* Task directions
Please repeat each line below exactly, with no images in the copy.

* Exercise data
* * * * *

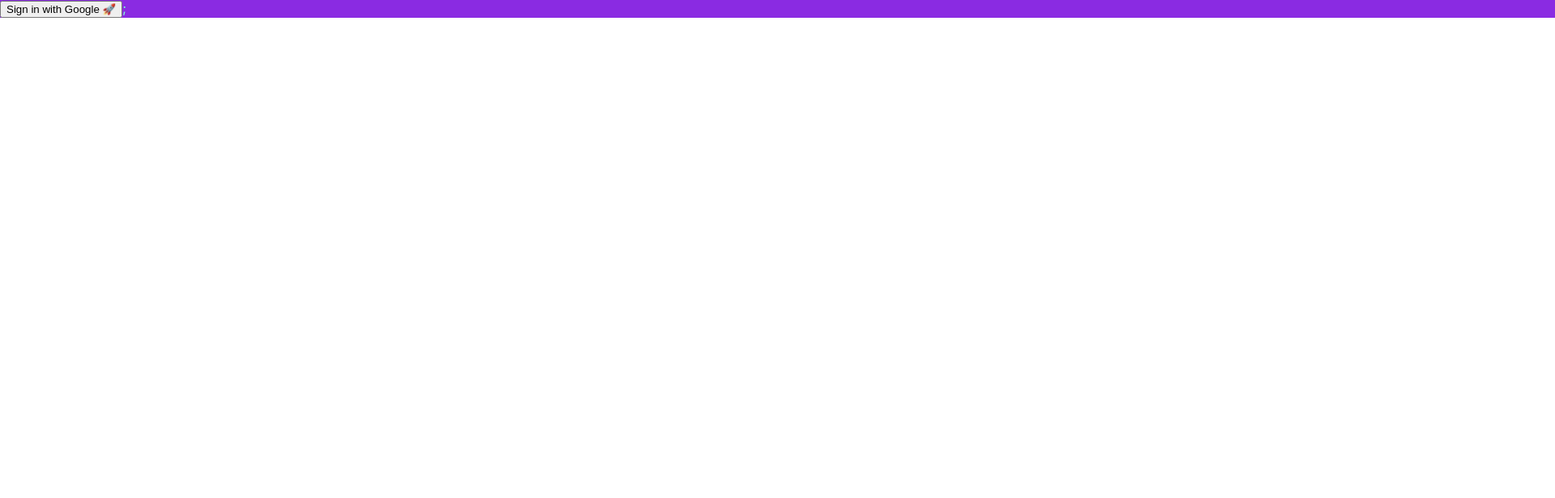
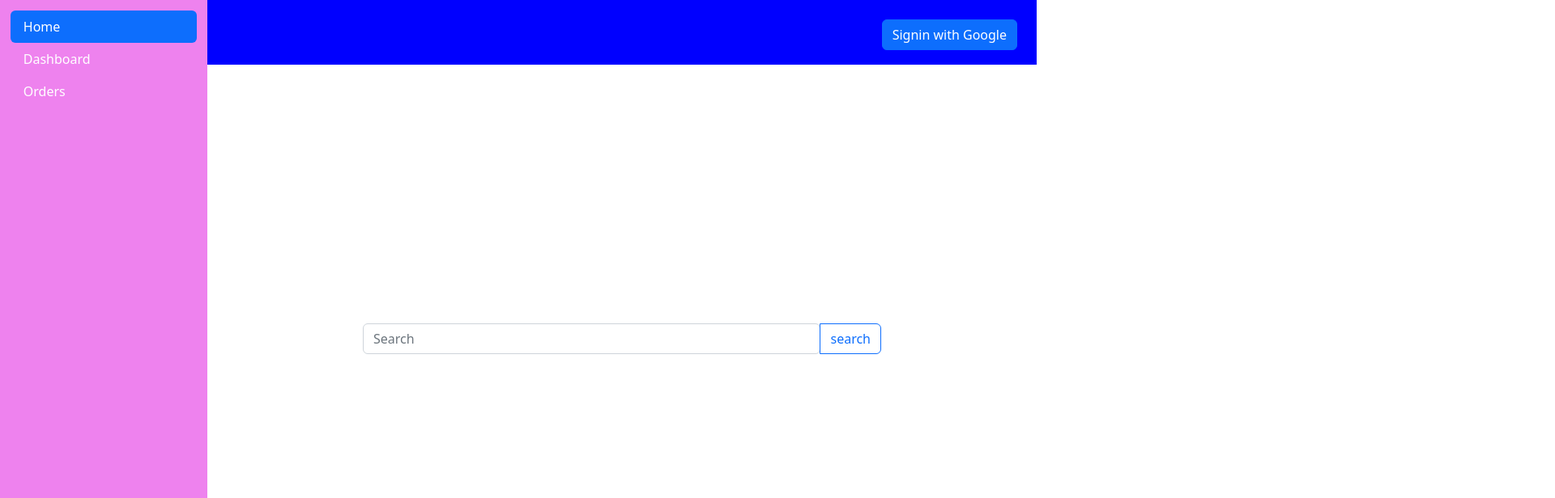
Before and after one commit to abhinav-exp/SearchDocuments, a React (Create React App) app: page / in a window 1280 px wide. Shown: the top 616 px of the page at 81% size, 1920 px wide, since content can reach past the window. Built offline with nearby package versions, Linux system fonts and the light colour scheme; no server answers.

Commit message:
react start

```diff
--- a/package.json
+++ b/package.json
@@ -8,6 +8,7 @@
     "@testing-library/react": "^13.3.0",
     "@testing-library/user-event": "^13.5.0",
     "axios": "^0.27.2",
+    "bootstrap": "^5.2.0-beta1",
     "react": "^17.0.2",
     "react-dom": "^17.0.2",
     "react-login-github": "^1.0.8",
--- a/src/components/wall.css
+++ b/src/components/wall.css
@@ -1,7 +1,50 @@
 .fullscreen{
     color: aquamarine;
-    background-color: blueviolet;
+    background-color: white;
     border: 10 solid black;
-    height: 100%;
-    width: 200%;
+    height: 100vh;
+    width: 100vw;
 }
+
+.row:after {
+    content: "";
+    display: table;
+    clear: both;
+}
+
+.header{
+    background-color: blue;
+    height: 10vh;
+    padding: 3vh;
+    /* width: 70vh; */
+}
+
+.searchBar{
+    width: 50vw;
+    margin: auto;
+    margin-top: 40vh;
+}
+
+.MainScreen{
+    /* height: 70vh; */
+}
+
+.leftpart{
+    float: left;
+    width: 20vw;
+}
+
+.rightpart{
+    width: 80vw;
+    float: left;
+}
+
+.SideBar{
+    background-color: violet;
+    height: 100vh;
+    padding: 5% 5%;
+}
+
+.towardsright{
+    float: right;
+}
--- a/src/components/wall.js
+++ b/src/components/wall.js
@@ -1,6 +1,7 @@
 import './wall.css';
 // import GoogleLogin from 'react-google-login';
 import axios from 'axios';
+import 'bootstrap/dist/css/bootstrap.min.css';
 
 
 import { GoogleOAuthProvider } from '@react-oauth/google';
@@ -18,19 +19,42 @@ function MyCustomButton()
         }
     });
     return (
-        <button onClick={login}>
-            Sign in with Google 🚀{' '}
+        <button type="button" className="btn btn-primary towardsright" onClick={login}>
+            Signin with Google
         </button>
     )
 }
 
+function SideBar()
+{
+    return (
+        <div className = 'SideBar'>
+            <ul className="nav nav-pills flex-column mb-auto">
+            <li className="nav-item">
+                <a href="/" className="nav-link active" aria-current="page">
+                    Home
+                </a>
+            </li>
+            <li>
+            <a href="/" className="nav-link text-white">
+                Dashboard
+            </a>
+            </li>
+            <li>
+            <a href="/" className="nav-link text-white">
+                Orders
+            </a>
+            </li>
+            </ul>
+        </div>
+    )
+}
 
-function Wall()
+function Header()
 {
-    console.log("breui");
     return (
-        <div className="fullscreen">
-        <GoogleOAuthProvider clientId={process.env.REACT_APP_GOOGLE_CLIENT_ID}>
+        <div className='header'>
+            <GoogleOAuthProvider clientId={process.env.REACT_APP_GOOGLE_CLIENT_ID}>
             <MyCustomButton >
             </MyCustomButton>
             {/* <GoogleLogin        // commented code works for one tap
@@ -46,8 +70,45 @@ function Wall()
                     console.log('Login Failed');
                 }}
             />; */}
-        </GoogleOAuthProvider>;
-    </div>);
+            </GoogleOAuthProvider>
+        </div>
+    )
+}
+
+function SearchButton()
+{
+    return (
+        <div className='searchBar'>
+            <div className="input-group">
+                <input type="search" className="form-control rounded" placeholder="Search" aria-label="Search" aria-describedby="search-addon" />
+                <button type="button" className="btn btn-outline-primary">search</button>
+            </div>
+        </div>
+    )
+}
+
+function MainScreen()
+{
+    return (
+        <div className='MainScreen'>
+            <SearchButton></SearchButton>
+        </div>
+    )
+}
+
+function Wall()
+{
+    return (
+        <div className="fullscreen">
+            <div className='leftpart'>
+                <SideBar></SideBar>
+            </div>
+            <div className='rightpart'>
+                <Header></Header>
+                <MainScreen></MainScreen>
+            </div>
+        </div>
+    );
 }
 
 export default Wall;
```
Also changed, not shown: 1 other file (tests, documents, lock files or other folders).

* * * * *

* Answer box
Before and after one commit to abhinav-exp/SearchDocuments, a React (Create React App) app: page / in a window 1280 px wide. Shown: the top 616 px of the page at 81% size, 1920 px wide, since content can reach past the window. Built offline with nearby package versions, Linux system fonts and the light colour scheme; no server answers.

Commit message:
react start

```diff
--- a/package.json
+++ b/package.json
@@ -8,6 +8,7 @@
     "@testing-library/react": "^13.3.0",
     "@testing-library/user-event": "^13.5.0",
     "axios": "^0.27.2",
+    "bootstrap": "^5.2.0-beta1",
     "react": "^17.0.2",
     "react-dom": "^17.0.2",
     "react-login-github": "^1.0.8",
--- a/src/components/wall.css
+++ b/src/components/wall.css
@@ -1,7 +1,50 @@
 .fullscreen{
     color: aquamarine;
-    background-color: blueviolet;
+    background-color: white;
     border: 10 solid black;
-    height: 100%;
-    width: 200%;
+    height: 100vh;
+    width: 100vw;
 }
+
+.row:after {
+    content: "";
+    display: table;
+    clear: both;
+}
+
+.header{
+    background-color: blue;
+    height: 10vh;
+    padding: 3vh;
+    /* width: 70vh; */
+}
+
+.searchBar{
+    width: 50vw;
+    margin: auto;
+    margin-top: 40vh;
+}
+
+.MainScreen{
+    /* height: 70vh; */
+}
+
+.leftpart{
+    float: left;
+    width: 20vw;
+}
+
+.rightpart{
+    width: 80vw;
+    float: left;
+}
+
+.SideBar{
+    background-color: violet;
+    height: 100vh;
+    padding: 5% 5%;
+}
+
+.towardsright{
+    float: right;
+}
--- a/src/components/wall.js
+++ b/src/components/wall.js
@@ -1,6 +1,7 @@
 import './wall.css';
 // import GoogleLogin from 'react-google-login';
 import axios from 'axios';
+import 'bootstrap/dist/css/bootstrap.min.css';
 
 
 import { GoogleOAuthProvider } from '@react-oauth/google';
@@ -18,19 +19,42 @@ function MyCustomButton()
         }
     });
     return (
-        <button onClick={login}>
-            Sign in with Google 🚀{' '}
+        <button type="button" className="btn btn-primary towardsright" onClick={login}>
+            Signin with Google
         </button>
     )
 }
 
+function SideBar()
+{
+    return (
+        <div className = 'SideBar'>
+            <ul className="nav nav-pills flex-column mb-auto">
+            <li className="nav-item">
+                <a href="/" className="nav-link active" aria-current="page">
+                    Home
+                </a>
+            </li>
+            <li>
+            <a href="/" className="nav-link text-white">
+                Dashboard
+            </a>
+            </li>
+            <li>
+            <a href="/" className="nav-link text-white">
+                Orders
+            </a>
+            </li>
+            </ul>
+        </div>
+    )
+}
 
-function Wall()
+function Header()
 {
-    console.log("breui");
     return (
-        <div className="fullscreen">
-        <GoogleOAuthProvider clientId={process.env.REACT_APP_GOOGLE_CLIENT_ID}>
+        <div className='header'>
+            <GoogleOAuthProvider clientId={process.env.REACT_APP_GOOGLE_CLIENT_ID}>
             <MyCustomButton >
             </MyCustomButton>
             {/* <GoogleLogin        // commented code works for one tap
@@ -46,8 +70,45 @@ function Wall()
                     console.log('Login Failed');
                 }}
             />; */}
-        </GoogleOAuthProvider>;
-    </div>);
+            </GoogleOAuthProvider>
+        </div>
+    )
+}
+
+function SearchButton()
+{
+    return (
+        <div className='searchBar'>
+            <div className="input-group">
+                <input type="search" className="form-control rounded" placeholder="Search" aria-label="Search" aria-describedby="search-addon" />
+                <button type="button" className="btn btn-outline-primary">search</button>
+            </div>
+        </div>
+    )
+}
+
+function MainScreen()
+{
+    return (
+        <div className='MainScreen'>
+            <SearchButton></SearchButton>
+        </div>
+    )
+}
+
+function Wall()
+{
+    return (
+        <div className="fullscreen">
+            <div className='leftpart'>
+                <SideBar></SideBar>
+            </div>
+            <div className='rightpart'>
+                <Header></Header>
+                <MainScreen></MainScreen>
+            </div>
+        </div>
+    );
 }
 
 export default Wall;
```
Also changed, not shown: 1 other file (tests, documents, lock files or other folders).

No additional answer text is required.